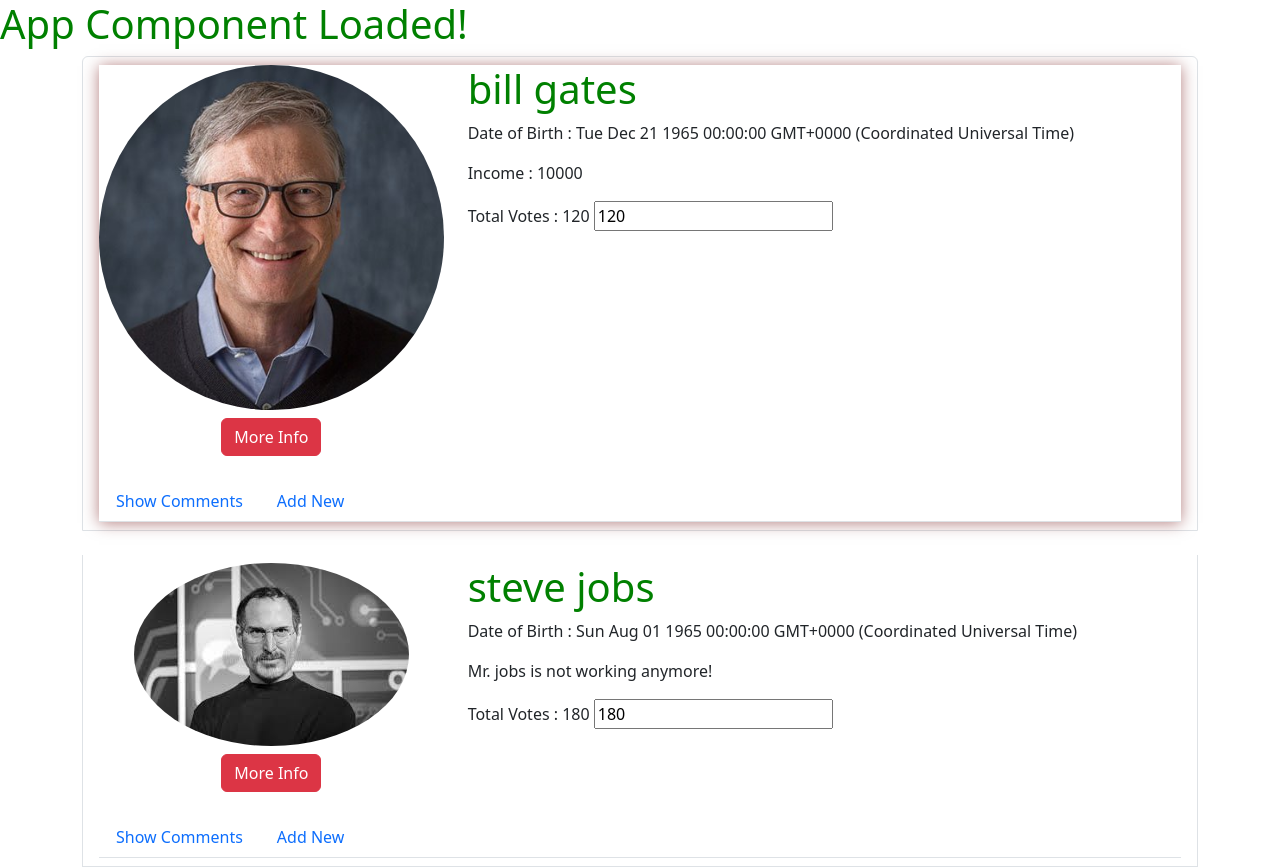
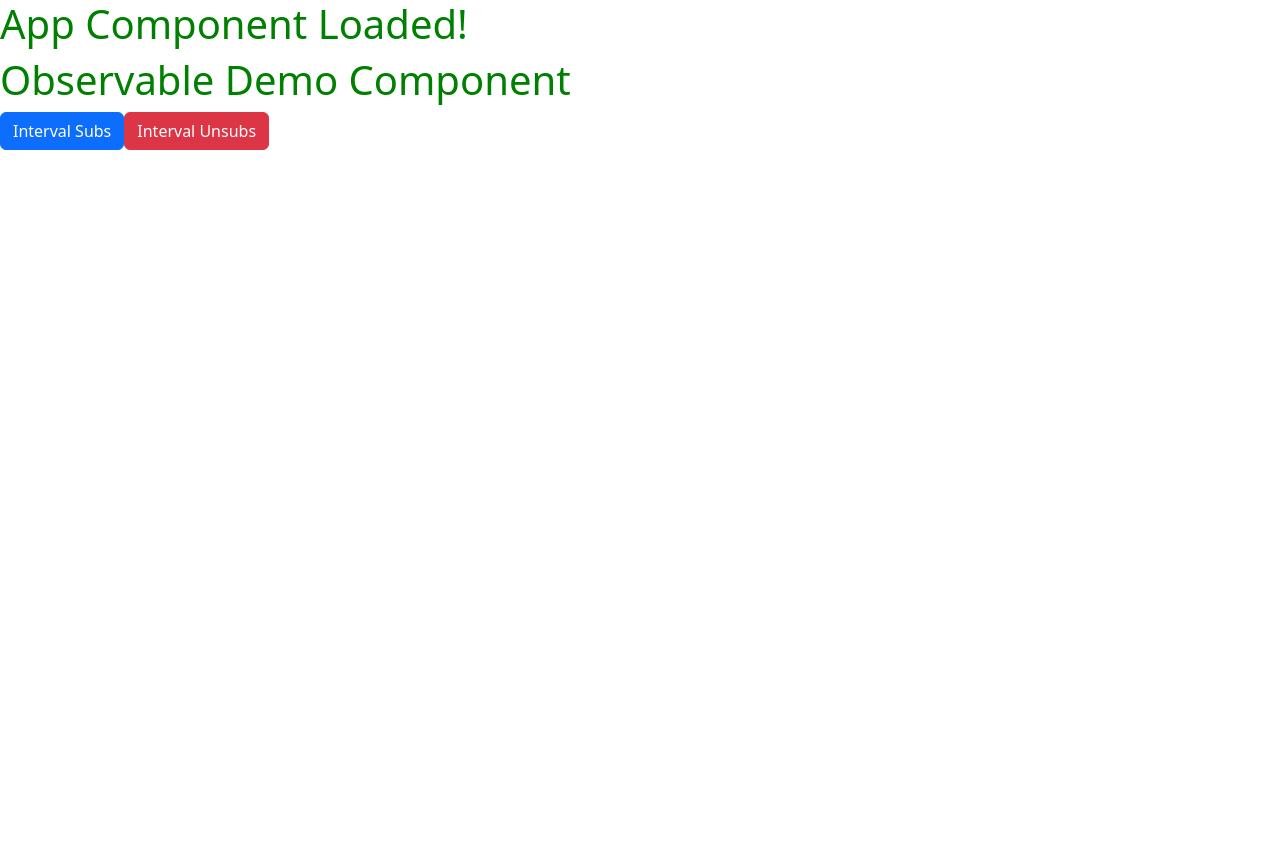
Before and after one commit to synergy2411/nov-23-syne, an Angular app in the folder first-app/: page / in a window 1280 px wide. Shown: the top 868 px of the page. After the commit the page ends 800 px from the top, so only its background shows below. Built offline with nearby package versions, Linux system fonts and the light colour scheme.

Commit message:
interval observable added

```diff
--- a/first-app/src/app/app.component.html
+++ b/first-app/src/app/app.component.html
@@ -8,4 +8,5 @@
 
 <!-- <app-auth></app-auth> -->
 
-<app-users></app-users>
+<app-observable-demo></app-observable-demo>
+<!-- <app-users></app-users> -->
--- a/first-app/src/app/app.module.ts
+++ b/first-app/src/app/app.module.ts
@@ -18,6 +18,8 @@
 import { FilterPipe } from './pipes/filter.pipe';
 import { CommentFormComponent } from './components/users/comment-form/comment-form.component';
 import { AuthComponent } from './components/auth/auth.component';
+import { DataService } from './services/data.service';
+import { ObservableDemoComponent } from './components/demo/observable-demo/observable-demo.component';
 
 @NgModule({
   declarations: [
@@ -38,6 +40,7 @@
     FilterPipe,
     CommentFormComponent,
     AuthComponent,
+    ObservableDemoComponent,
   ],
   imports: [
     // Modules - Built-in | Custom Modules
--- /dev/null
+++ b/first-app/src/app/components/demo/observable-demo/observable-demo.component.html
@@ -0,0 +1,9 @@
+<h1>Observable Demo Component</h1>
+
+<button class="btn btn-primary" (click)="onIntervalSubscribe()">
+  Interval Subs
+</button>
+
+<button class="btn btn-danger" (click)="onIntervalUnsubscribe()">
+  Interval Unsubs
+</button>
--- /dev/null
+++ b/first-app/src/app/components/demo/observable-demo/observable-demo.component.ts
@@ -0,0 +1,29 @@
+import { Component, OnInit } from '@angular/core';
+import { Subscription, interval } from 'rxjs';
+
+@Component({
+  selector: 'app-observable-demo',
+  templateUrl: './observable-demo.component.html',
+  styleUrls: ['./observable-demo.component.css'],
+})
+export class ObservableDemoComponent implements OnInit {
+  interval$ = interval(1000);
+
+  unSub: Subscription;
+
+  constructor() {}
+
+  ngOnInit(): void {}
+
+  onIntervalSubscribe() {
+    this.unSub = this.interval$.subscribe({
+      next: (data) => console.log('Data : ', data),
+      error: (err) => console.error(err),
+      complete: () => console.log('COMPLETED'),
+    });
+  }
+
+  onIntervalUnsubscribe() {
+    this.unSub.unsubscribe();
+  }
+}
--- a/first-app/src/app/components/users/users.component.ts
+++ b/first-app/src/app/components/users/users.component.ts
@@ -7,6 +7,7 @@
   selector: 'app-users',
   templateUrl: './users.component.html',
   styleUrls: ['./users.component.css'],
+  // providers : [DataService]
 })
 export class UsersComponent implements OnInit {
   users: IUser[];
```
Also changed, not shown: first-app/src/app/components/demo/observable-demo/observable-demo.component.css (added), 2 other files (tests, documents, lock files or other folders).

====================

# [How to complete this task]
Each line of the data above is to be output exactly; the pictures are not to appear.

# [Result below]
Before and after one commit to synergy2411/nov-23-syne, an Angular app in the folder first-app/: page / in a window 1280 px wide. Shown: the top 868 px of the page. After the commit the page ends 800 px from the top, so only its background shows below. Built offline with nearby package versions, Linux system fonts and the light colour scheme.

Commit message:
interval observable added

```diff
--- a/first-app/src/app/app.component.html
+++ b/first-app/src/app/app.component.html
@@ -8,4 +8,5 @@
 
 <!-- <app-auth></app-auth> -->
 
-<app-users></app-users>
+<app-observable-demo></app-observable-demo>
+<!-- <app-users></app-users> -->
--- a/first-app/src/app/app.module.ts
+++ b/first-app/src/app/app.module.ts
@@ -18,6 +18,8 @@
 import { FilterPipe } from './pipes/filter.pipe';
 import { CommentFormComponent } from './components/users/comment-form/comment-form.component';
 import { AuthComponent } from './components/auth/auth.component';
+import { DataService } from './services/data.service';
+import { ObservableDemoComponent } from './components/demo/observable-demo/observable-demo.component';
 
 @NgModule({
   declarations: [
@@ -38,6 +40,7 @@
     FilterPipe,
     CommentFormComponent,
     AuthComponent,
+    ObservableDemoComponent,
   ],
   imports: [
     // Modules - Built-in | Custom Modules
--- /dev/null
+++ b/first-app/src/app/components/demo/observable-demo/observable-demo.component.html
@@ -0,0 +1,9 @@
+<h1>Observable Demo Component</h1>
+
+<button class="btn btn-primary" (click)="onIntervalSubscribe()">
+  Interval Subs
+</button>
+
+<button class="btn btn-danger" (click)="onIntervalUnsubscribe()">
+  Interval Unsubs
+</button>
--- /dev/null
+++ b/first-app/src/app/components/demo/observable-demo/observable-demo.component.ts
@@ -0,0 +1,29 @@
+import { Component, OnInit } from '@angular/core';
+import { Subscription, interval } from 'rxjs';
+
+@Component({
+  selector: 'app-observable-demo',
+  templateUrl: './observable-demo.component.html',
+  styleUrls: ['./observable-demo.component.css'],
+})
+export class ObservableDemoComponent implements OnInit {
+  interval$ = interval(1000);
+
+  unSub: Subscription;
+
+  constructor() {}
+
+  ngOnInit(): void {}
+
+  onIntervalSubscribe() {
+    this.unSub = this.interval$.subscribe({
+      next: (data) => console.log('Data : ', data),
+      error: (err) => console.error(err),
+      complete: () => console.log('COMPLETED'),
+    });
+  }
+
+  onIntervalUnsubscribe() {
+    this.unSub.unsubscribe();
+  }
+}
--- a/first-app/src/app/components/users/users.component.ts
+++ b/first-app/src/app/components/users/users.component.ts
@@ -7,6 +7,7 @@
   selector: 'app-users',
   templateUrl: './users.component.html',
   styleUrls: ['./users.component.css'],
+  // providers : [DataService]
 })
 export class UsersComponent implements OnInit {
   users: IUser[];
```
Also changed, not shown: first-app/src/app/components/demo/observable-demo/observable-demo.component.css (added), 2 other files (tests, documents, lock files or other folders).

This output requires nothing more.